After centuries of modernity, however, instinctual knowledge becomes either a heresy or a break-through. Earth is alive, animals are sentient, plants are conscious, nature heals: these statements, though obvious, must fight for their legitimacy through the scientific method. Ideas that were once lambasted, such as Gaia – the living Earth – are now widely accepted, albeit rebranded to ‘earth systems science’.
The practice of forest bathing takes an idea our bones and lore have long known – that nature heals – and turns it into a practice. Because in a world of skyscrapers, motorways and screens, discipline is required simply to connect with nature. It is no surprise that forest bathing, or shinrin-yoku, has its roots in modern Japan, where workers can regularly clock up 50 hours of work per week or more, thereby causing karoshi, or ‘sudden death by overwork.’
Above: life on the forest floor at the Morton National Park.
Forest bathing, we now know, soothes the maladies of the modern world – anxiety, stress, distraction – by reducing blood pressure and lowering cortisol levels. Through exercise, meditation, disconnection, and exposure to antibacterial and antifungal phytoncides, a walk amongst the trees can boost our immune system and improve our mood.
During a nature therapy session at the Sydney Royal Botanic Gardens, guides from In My Nature draw our attention to the sounds, textures, odours and colours of the gardens, and offer advice on increasing our awareness of our surrounds: silence, slowness, and curiosity are your tools for plantlife appreciation.
Amid the cycads and the palms, we stop in the rainforest garden to ‘meet a tree’, an exercise wherein the forest bather takes a moment to observe a particular specimen; I stop by a gigantic black bean tree (castanospermum australe) with its seed pods hanging from its canopy, and underneath, its seeds from last season sprouting in the leaf litter. Feel its bark, see how its colour changes, marvel at its fruits and flowers – these are the simple recommendations for meeting a tree.

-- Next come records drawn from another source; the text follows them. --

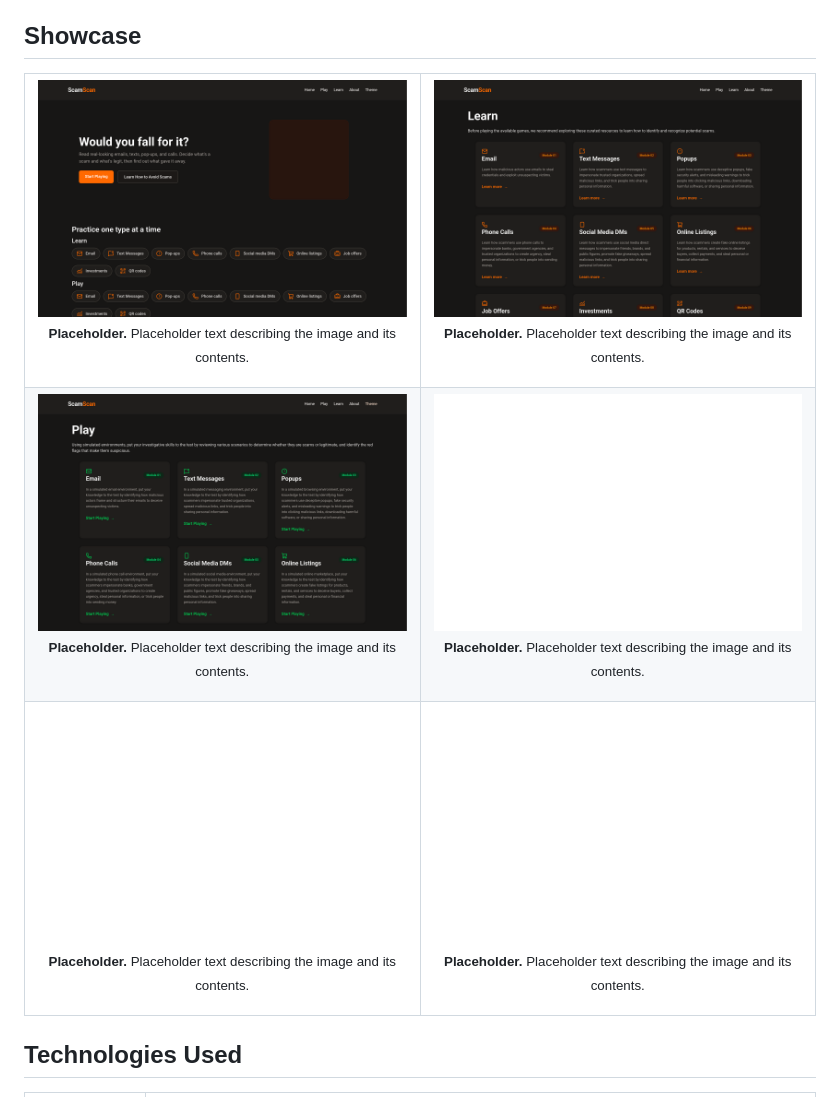
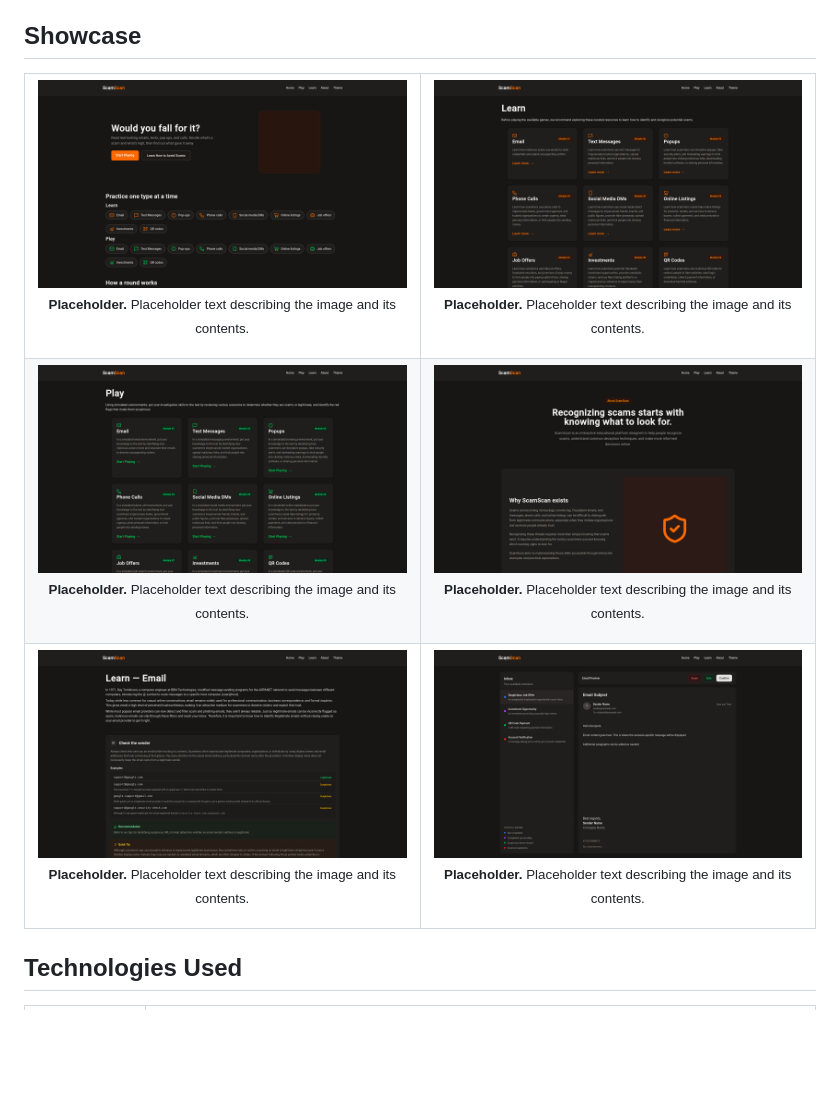
Before and after one commit to CC09092025/ScamScan-TW, a Markdown page: README.md, the part around the change. Rendered like a GitHub page; pictures changed too: docs/images/about.png (added), docs/images/home.png, docs/images/learn.png; blank space fills up the shorter version.

Commit message:
Updated screenshots, added new screenshots, and updated README with screenshots.

```diff
--- a/README.md
+++ b/README.md
@@ -29,11 +29,11 @@ ScamScan is a school project developed as part of a Web Development course. Its
 </tr>
 <tr>
 <td width="50%" valign="top"><img src="docs/images/play.png" alt="Placeholder image description." width="100%"><p align="center"><sub><b>Placeholder.</b> Placeholder text describing the image and its contents.</sub></p></td>
-<td width="50%" valign="top"><img src="docs/images/blank.png" alt="Placeholder image description." width="100%"><p align="center"><sub><b>Placeholder.</b> Placeholder text describing the image and its contents.</sub></p></td>
+<td width="50%" valign="top"><img src="docs/images/about.png" alt="Placeholder image description." width="100%"><p align="center"><sub><b>Placeholder.</b> Placeholder text describing the image and its contents.</sub></p></td>
 </tr>
 <tr>
-<td width="50%" valign="top"><img src="docs/images/blank.png" alt="Placeholder image description." width="100%"><p align="center"><sub><b>Placeholder.</b> Placeholder text describing the image and its contents.</sub></p></td>
-<td width="50%" valign="top"><img src="docs/images/blank.png" alt="Placeholder image description." width="100%"><p align="center"><sub><b>Placeholder.</b> Placeholder text describing the image and its contents.</sub></p></td>
+<td width="50%" valign="top"><img src="docs/images/learnEmail.png" alt="Placeholder image description." width="100%"><p align="center"><sub><b>Placeholder.</b> Placeholder text describing the image and its contents.</sub></p></td>
+<td width="50%" valign="top"><img src="docs/images/playEmailPlaceholder.png" alt="Placeholder image description." width="100%"><p align="center"><sub><b>Placeholder.</b> Placeholder text describing the image and its contents.</sub></p></td>
 </tr>
 </table>
 
```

The forest bather is different from the bush-walker, who, charging ahead through the scrub determined to cover a set number of kilometres, hardly takes notice of the mosses, insects, fungi and lichens that cover the forest floor; instead, the forest bather ambles along, stopping here and there to smell the humus, prod a mushroom, collect a seed.
For millennia, the fruits of the forest have sustained human societies. Before plantations and land enclosures, before forestry and industrial agriculture, communities foraged the forest for its mushrooms, fished from its rivers, harvested its wood and cork, hunted its animals: “the communal forest was the base of life for people”, as one naturalist told me. We were but one of the many creatures which lived off the forest, and though we have always left a footprint, our global impact was sustainable.
Above: ants meet their doom in a pitcher plant (Sarracenia leucophylla) at the Sydney Royal Botanic Gardens.
Now, human kind has cleared entire countries of their forests, replaced native trees with fast-growing commercial forests, and caused continental mega-fires through climate change. The forest is in danger, yet we continue to log old-growth trees and clear land. If we are to reverse the trend, we need radical solutions which might save what remains; the granting of legal rights for nature, declaring biosphere reserves over entire ecosystems; the promotion of sustainable forest economies over extractive forestry. If forest bathing can reconnect urban individuals to the natural world, then perhaps it may help pave the way to this alternate future.